Work order
Pull out every line below containing the word "colour".

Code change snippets
= = = = =

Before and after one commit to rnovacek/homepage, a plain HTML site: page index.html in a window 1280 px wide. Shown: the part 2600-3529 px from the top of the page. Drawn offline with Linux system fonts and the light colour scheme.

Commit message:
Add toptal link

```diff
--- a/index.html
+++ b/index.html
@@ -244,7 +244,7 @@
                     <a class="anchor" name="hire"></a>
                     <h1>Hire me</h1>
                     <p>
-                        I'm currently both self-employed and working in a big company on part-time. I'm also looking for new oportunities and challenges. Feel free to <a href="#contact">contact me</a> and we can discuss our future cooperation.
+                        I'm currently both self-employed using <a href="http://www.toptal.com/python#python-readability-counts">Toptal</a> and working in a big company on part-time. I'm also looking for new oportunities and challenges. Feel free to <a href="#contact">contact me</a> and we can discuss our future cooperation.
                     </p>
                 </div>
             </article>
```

= = = = =

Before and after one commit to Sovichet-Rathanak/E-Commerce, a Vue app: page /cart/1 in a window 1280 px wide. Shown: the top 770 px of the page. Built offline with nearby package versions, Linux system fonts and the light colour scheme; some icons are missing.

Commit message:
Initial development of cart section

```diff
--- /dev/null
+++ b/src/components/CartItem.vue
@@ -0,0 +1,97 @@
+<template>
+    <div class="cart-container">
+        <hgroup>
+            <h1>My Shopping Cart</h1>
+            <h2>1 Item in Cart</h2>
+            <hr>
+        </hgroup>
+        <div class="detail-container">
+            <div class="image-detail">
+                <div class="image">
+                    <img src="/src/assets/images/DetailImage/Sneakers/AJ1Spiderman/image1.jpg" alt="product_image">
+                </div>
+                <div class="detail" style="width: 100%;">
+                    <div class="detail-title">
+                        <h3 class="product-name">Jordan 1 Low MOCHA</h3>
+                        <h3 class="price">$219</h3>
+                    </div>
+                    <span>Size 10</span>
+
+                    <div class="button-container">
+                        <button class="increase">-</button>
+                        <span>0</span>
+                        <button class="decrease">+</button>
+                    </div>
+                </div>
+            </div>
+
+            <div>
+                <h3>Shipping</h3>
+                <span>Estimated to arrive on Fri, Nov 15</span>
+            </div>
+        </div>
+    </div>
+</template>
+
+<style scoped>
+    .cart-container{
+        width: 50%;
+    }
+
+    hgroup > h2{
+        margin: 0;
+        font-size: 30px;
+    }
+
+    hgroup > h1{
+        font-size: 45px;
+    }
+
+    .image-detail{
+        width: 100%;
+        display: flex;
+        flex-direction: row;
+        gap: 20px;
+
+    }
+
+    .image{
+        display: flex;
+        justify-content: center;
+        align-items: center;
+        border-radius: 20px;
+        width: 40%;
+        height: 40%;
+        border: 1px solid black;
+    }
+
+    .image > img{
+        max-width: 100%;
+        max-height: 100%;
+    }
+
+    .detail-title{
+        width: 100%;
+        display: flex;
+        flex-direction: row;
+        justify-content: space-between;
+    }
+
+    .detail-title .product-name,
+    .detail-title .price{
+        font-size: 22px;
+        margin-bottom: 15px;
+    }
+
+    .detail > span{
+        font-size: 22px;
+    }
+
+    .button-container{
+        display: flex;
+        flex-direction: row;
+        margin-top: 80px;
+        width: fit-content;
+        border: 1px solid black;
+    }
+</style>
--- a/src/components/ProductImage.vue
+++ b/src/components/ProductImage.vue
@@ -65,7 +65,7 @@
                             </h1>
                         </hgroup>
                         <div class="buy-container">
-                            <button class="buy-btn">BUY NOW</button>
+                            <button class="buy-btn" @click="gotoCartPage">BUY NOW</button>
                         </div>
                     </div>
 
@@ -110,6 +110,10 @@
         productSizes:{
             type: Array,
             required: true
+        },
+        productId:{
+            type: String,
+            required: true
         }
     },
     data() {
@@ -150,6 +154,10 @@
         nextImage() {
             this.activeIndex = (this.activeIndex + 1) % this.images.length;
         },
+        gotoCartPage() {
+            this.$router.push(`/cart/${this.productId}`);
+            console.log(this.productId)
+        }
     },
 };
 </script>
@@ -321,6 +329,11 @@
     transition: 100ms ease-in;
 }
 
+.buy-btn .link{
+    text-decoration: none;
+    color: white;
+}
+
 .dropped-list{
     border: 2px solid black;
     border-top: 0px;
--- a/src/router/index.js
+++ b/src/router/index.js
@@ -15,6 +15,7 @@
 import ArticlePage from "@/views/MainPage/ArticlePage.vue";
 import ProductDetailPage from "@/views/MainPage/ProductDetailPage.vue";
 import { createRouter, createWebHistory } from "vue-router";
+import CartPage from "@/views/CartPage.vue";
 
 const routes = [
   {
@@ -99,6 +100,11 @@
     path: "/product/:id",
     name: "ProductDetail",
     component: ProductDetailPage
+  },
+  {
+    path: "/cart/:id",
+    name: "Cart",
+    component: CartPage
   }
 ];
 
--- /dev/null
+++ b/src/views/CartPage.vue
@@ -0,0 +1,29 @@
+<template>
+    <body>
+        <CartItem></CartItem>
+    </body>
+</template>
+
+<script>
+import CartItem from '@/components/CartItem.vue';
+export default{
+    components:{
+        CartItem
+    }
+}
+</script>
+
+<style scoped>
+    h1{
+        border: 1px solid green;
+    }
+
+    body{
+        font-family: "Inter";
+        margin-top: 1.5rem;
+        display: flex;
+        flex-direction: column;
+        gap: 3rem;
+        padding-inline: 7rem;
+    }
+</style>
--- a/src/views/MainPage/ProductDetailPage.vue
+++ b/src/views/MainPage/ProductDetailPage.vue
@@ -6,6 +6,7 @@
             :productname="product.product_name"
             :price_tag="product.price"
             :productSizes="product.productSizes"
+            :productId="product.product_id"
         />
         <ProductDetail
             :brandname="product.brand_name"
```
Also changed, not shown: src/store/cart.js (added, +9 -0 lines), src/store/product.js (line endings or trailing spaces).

= = = = =

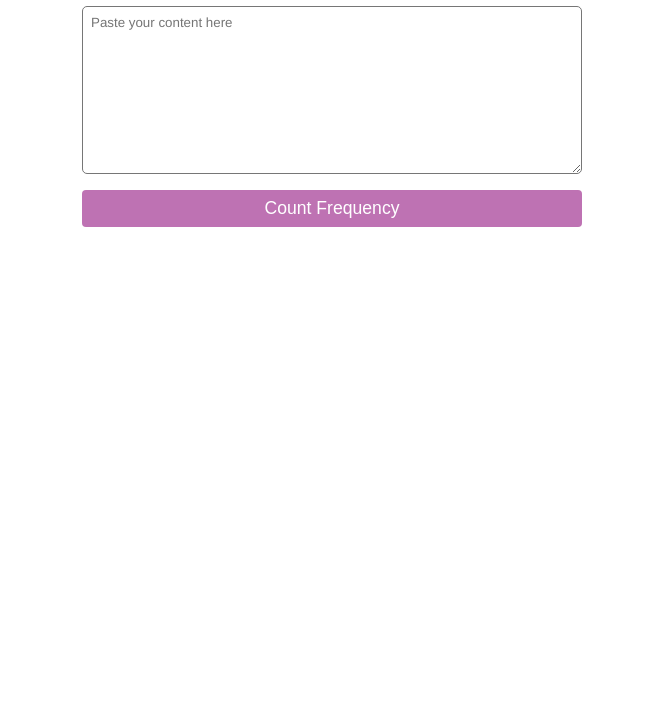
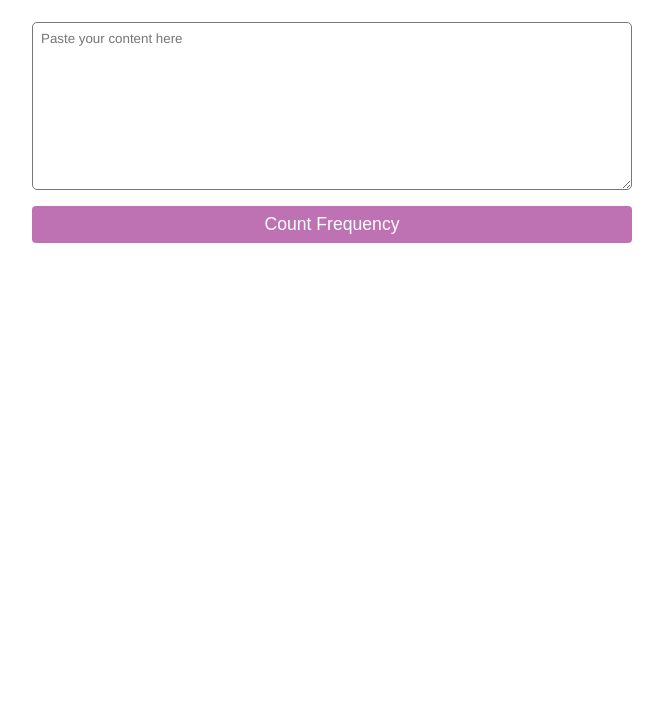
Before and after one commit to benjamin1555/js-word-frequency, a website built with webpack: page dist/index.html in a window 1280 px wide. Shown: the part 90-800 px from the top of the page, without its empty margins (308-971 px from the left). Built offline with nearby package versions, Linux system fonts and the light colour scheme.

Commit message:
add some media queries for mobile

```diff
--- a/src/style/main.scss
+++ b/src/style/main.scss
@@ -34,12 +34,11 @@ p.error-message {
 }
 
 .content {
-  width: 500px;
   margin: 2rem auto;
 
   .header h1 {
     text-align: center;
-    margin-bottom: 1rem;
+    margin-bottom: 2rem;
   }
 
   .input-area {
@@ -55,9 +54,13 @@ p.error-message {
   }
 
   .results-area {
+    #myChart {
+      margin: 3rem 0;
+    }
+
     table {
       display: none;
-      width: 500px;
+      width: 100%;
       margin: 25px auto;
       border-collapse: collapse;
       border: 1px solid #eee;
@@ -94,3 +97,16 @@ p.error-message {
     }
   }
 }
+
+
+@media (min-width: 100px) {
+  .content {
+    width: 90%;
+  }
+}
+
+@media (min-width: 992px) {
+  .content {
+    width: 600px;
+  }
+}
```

= = = = =

Your solution
Before and after one commit to rnovacek/homepage, a plain HTML site: page index.html in a window 1280 px wide. Shown: the part 2600-3529 px from the top of the page. Drawn offline with Linux system fonts and the light colour scheme.
Before and after one commit to Sovichet-Rathanak/E-Commerce, a Vue app: page /cart/1 in a window 1280 px wide. Shown: the top 770 px of the page. Built offline with nearby package versions, Linux system fonts and the light colour scheme; some icons are missing.
Before and after one commit to benjamin1555/js-word-frequency, a website built with webpack: page dist/index.html in a window 1280 px wide. Shown: the part 90-800 px from the top of the page, without its empty margins (308-971 px from the left). Built offline with nearby package versions, Linux system fonts and the light colour scheme.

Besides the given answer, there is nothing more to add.